Kiwis no good at safe sex, as sexually transmitted infection rates rise

It turns out New Zealanders aren't very good at sex - not safely, anyway.

Kiwi are getting more and more blasé about checking for sexually-transmitted diseases and preventing getting them, with infection rates on the rise in the country and people waiting too long to seek treatment.

According to a Massey University study, almost a third of those infected are sexually active for at least a week before getting help.

Rates of syphilis are at their highest ever in Auckland and Wellington - worse than during the 1800s, which by all accounts was an age rife with the pox.

While rates of other STIs including chlamydia and gonorrhoea continue to rise throughout the country, young people are the worst affected.

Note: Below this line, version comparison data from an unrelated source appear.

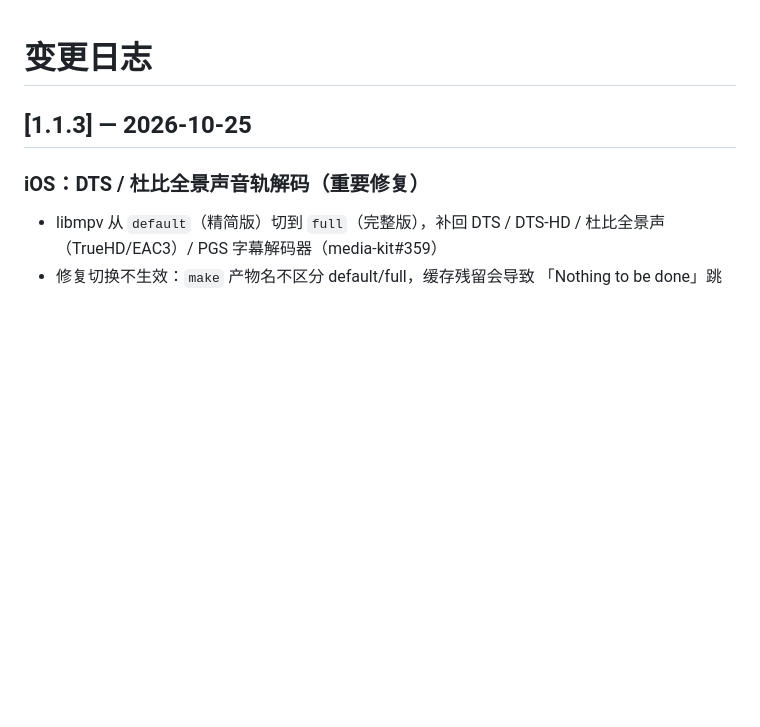
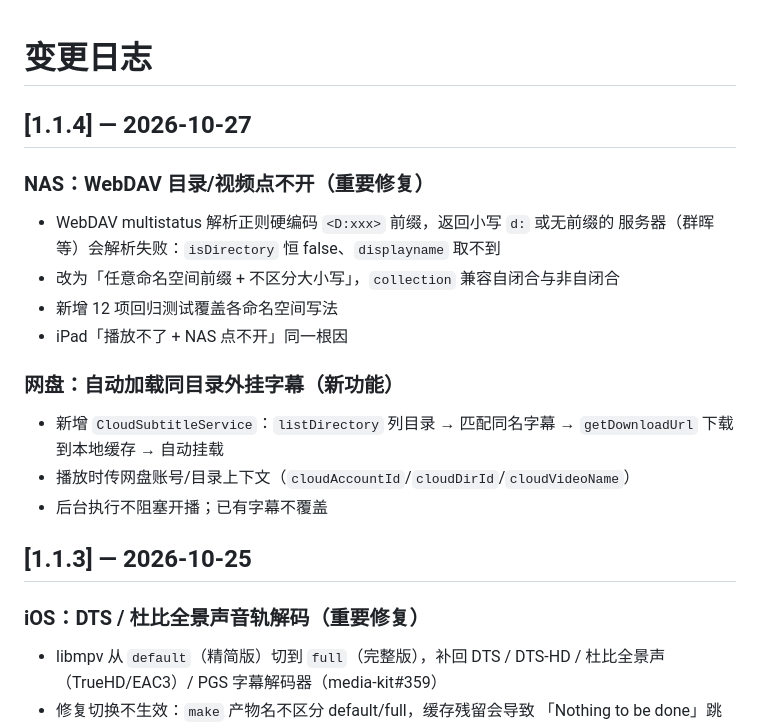
Before and after one commit to Kimcop-kc/PerchPlay, a Markdown page: CHANGELOG.md, the part around the change. Drawn GitHub-style; blank space fills up the shorter version.

```diff
--- a/CHANGELOG.md
+++ b/CHANGELOG.md
@@ -1,4 +1,21 @@
 # 变更日志
+
+## [1.1.4] — 2026-10-27
+
+### NAS：WebDAV 目录/视频点不开（重要修复）
+
+- WebDAV multistatus 解析正则硬编码 `<D:xxx>` 前缀，返回小写 `d:` 或无前缀的
+  服务器（群晖等）会解析失败：`isDirectory` 恒 false、`displayname` 取不到
+- 改为「任意命名空间前缀 + 不区分大小写」，`collection` 兼容自闭合与非自闭合
+- 新增 12 项回归测试覆盖各命名空间写法
+- iPad「播放不了 + NAS 点不开」同一根因
+
+### 网盘：自动加载同目录外挂字幕（新功能）
+
+- 新增 `CloudSubtitleService`：`listDirectory` 列目录 → 匹配同名字幕 →
+  `getDownloadUrl` 下载到本地缓存 → 自动挂载
+- 播放时传网盘账号/目录上下文（`cloudAccountId`/`cloudDirId`/`cloudVideoName`）
+- 后台执行不阻塞开播；已有字幕不覆盖
 
 ## [1.1.3] — 2026-10-25
 
```
Also changed, not shown: RELEASE_NOTES.md (+64 -2 lines).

So are safe sex messages getting through or is New Zealand's sex education in need of some serious attention?

Microbiologist Dr Siouxsie Wiles told Three's The Project that people aren't taking care of themselves.

"People can have a sexually transmitted disease but have no symptoms," she said.

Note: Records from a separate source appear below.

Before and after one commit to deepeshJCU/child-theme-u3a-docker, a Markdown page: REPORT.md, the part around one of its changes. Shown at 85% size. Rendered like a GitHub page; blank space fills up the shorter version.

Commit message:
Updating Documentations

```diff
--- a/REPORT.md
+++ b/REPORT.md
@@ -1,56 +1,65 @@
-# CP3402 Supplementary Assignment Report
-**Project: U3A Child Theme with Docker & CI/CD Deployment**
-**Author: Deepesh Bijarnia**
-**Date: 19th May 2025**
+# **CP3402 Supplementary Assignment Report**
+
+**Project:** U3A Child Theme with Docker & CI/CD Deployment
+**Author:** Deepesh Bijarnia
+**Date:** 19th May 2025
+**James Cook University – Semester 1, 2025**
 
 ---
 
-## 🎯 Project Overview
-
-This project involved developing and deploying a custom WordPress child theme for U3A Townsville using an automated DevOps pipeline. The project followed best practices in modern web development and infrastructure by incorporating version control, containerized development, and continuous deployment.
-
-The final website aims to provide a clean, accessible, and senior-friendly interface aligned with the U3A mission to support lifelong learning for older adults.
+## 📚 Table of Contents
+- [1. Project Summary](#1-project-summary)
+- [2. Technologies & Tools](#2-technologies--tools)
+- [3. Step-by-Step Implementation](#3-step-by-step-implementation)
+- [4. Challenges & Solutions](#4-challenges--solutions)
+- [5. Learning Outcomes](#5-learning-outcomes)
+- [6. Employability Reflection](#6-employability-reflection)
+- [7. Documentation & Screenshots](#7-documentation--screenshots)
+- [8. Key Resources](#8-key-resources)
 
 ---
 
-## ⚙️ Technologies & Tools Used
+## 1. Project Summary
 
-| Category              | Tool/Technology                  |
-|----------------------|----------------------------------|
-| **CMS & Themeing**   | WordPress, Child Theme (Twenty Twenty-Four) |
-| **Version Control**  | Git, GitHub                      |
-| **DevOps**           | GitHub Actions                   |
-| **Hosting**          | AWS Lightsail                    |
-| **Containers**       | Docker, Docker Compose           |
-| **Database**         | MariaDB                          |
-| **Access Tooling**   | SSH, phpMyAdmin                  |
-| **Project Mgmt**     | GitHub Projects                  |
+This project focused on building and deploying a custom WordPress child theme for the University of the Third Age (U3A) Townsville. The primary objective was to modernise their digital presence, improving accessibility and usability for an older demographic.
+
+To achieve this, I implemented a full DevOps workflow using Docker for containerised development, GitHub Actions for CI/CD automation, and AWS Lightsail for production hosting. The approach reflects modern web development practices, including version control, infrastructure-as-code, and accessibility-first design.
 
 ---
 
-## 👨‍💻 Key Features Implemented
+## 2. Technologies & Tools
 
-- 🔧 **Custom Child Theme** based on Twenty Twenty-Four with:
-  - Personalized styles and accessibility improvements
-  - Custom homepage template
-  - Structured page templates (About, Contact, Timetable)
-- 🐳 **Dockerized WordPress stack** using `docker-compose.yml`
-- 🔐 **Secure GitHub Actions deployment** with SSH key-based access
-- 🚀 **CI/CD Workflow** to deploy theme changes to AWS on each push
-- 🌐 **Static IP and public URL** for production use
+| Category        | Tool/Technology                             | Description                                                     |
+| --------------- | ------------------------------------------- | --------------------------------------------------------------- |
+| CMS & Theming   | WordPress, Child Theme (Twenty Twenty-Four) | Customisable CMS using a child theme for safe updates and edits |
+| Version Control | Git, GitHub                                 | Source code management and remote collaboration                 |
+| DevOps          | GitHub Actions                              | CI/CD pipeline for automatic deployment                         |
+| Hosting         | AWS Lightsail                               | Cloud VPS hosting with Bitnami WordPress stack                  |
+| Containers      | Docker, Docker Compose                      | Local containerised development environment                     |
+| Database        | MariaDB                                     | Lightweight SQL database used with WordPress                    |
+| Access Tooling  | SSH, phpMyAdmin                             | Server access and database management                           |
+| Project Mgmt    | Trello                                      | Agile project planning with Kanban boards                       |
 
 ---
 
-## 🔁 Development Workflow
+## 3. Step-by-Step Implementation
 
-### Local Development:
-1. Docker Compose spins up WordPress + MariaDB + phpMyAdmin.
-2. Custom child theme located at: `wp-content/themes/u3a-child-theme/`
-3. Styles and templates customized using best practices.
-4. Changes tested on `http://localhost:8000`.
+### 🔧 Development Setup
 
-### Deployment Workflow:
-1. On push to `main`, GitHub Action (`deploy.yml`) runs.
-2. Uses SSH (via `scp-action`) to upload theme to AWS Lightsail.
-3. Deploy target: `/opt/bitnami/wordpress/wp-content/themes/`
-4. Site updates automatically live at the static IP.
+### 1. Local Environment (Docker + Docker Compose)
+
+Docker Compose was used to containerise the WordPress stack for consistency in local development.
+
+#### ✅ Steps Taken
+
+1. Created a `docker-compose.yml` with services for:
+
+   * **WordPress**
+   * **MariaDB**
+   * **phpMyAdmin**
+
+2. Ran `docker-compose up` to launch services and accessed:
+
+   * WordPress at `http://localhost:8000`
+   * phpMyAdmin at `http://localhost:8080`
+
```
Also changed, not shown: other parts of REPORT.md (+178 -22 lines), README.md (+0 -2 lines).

"Think of it like a WOF [Warrant of Fitness] - go and get yourself checked out."

Watch the video for the full The Project segment.

Newshub.